EXERCISE PROMPT
Scan the entries below. Return every line that includes "scale".

Revision comparison data

____

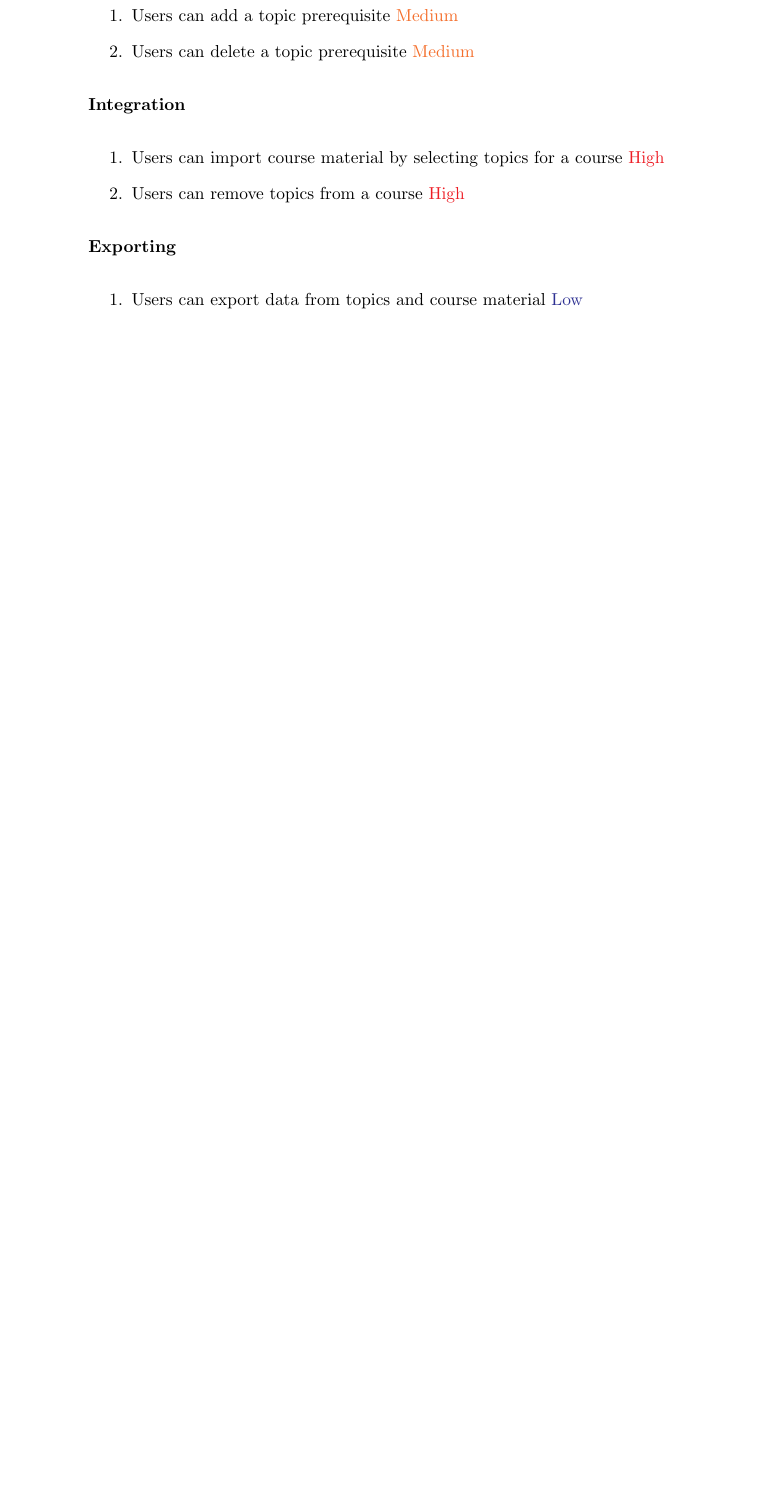
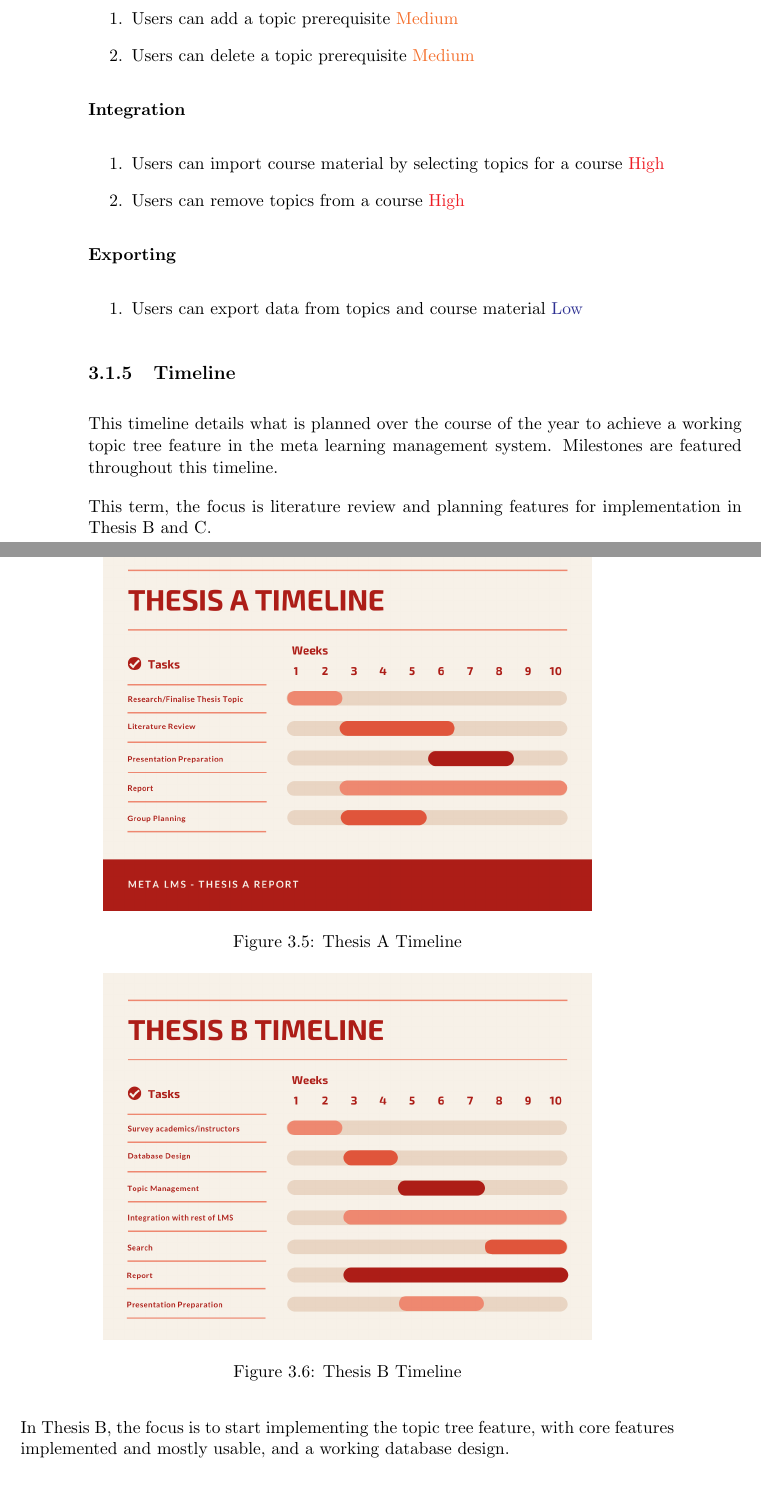
Before and after one commit to MeilinHuang/Meta-Learning-Management-System, a LaTeX thesis (Thesis/ThesisA/thesisa.tex, which reads Thesis/ThesisA/topic-tree.tex): part of page 23 of 26 before the commit and two parts of pages 23 and 24 of 29 after it, the two joined at a grey line, cut so that both start at the same text, the shorter picture padded with empty space. Compiled offline with pdfLaTeX.

Commit message:
Milestones and timeline

```diff
--- a/Thesis/ThesisA/topic-tree.tex
+++ b/Thesis/ThesisA/topic-tree.tex
@@ -93,3 +98,24 @@ Each requirement will have a priority: High, Medium or Low. High priority requir
     \begin{enumerate}
     \item Users can export data from topics and course material \textcolor{Blue}{Low}
     \end{enumerate}
+
+\subsection{Timeline}
+This timeline details what is planned over the course of the year to achieve a working topic tree feature in the meta learning management system.
+Milestones are featured throughout this timeline.
+
+\begin{figure}[h!]
+    \centering
+    \includegraphics[scale=0.4]{topic-tree-thesis-a}
+    \caption{Thesis A Timeline}
+\end{figure}
+
+This term, the focus is literature review and planning features for implementation in Thesis B and C.
+
+
+\begin{figure}[h!]
+    \centering
+    \includegraphics[scale=0.4]{topic-tree-thesis-b}
+    \caption{Thesis B Timeline}
+\end{figure}
+
+In Thesis B, the focus is to start implementing the topic tree feature, with core features implemented and mostly usable, and a working database design. \\
```
Also changed, not shown: Thesis/ThesisA/images/topic-tree-graph-view.png (added), Thesis/ThesisA/images/topic-tree-thesis-b.png (added), Thesis/ThesisA/images/topic-tree-thesis-c.png (added), Thesis/ThesisA/topic-tree.tex (29 more changed lines).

____

YOUR SOLUTION
+    \includegraphics[scale=0.4]{topic-tree-thesis-a}
+    \includegraphics[scale=0.4]{topic-tree-thesis-b}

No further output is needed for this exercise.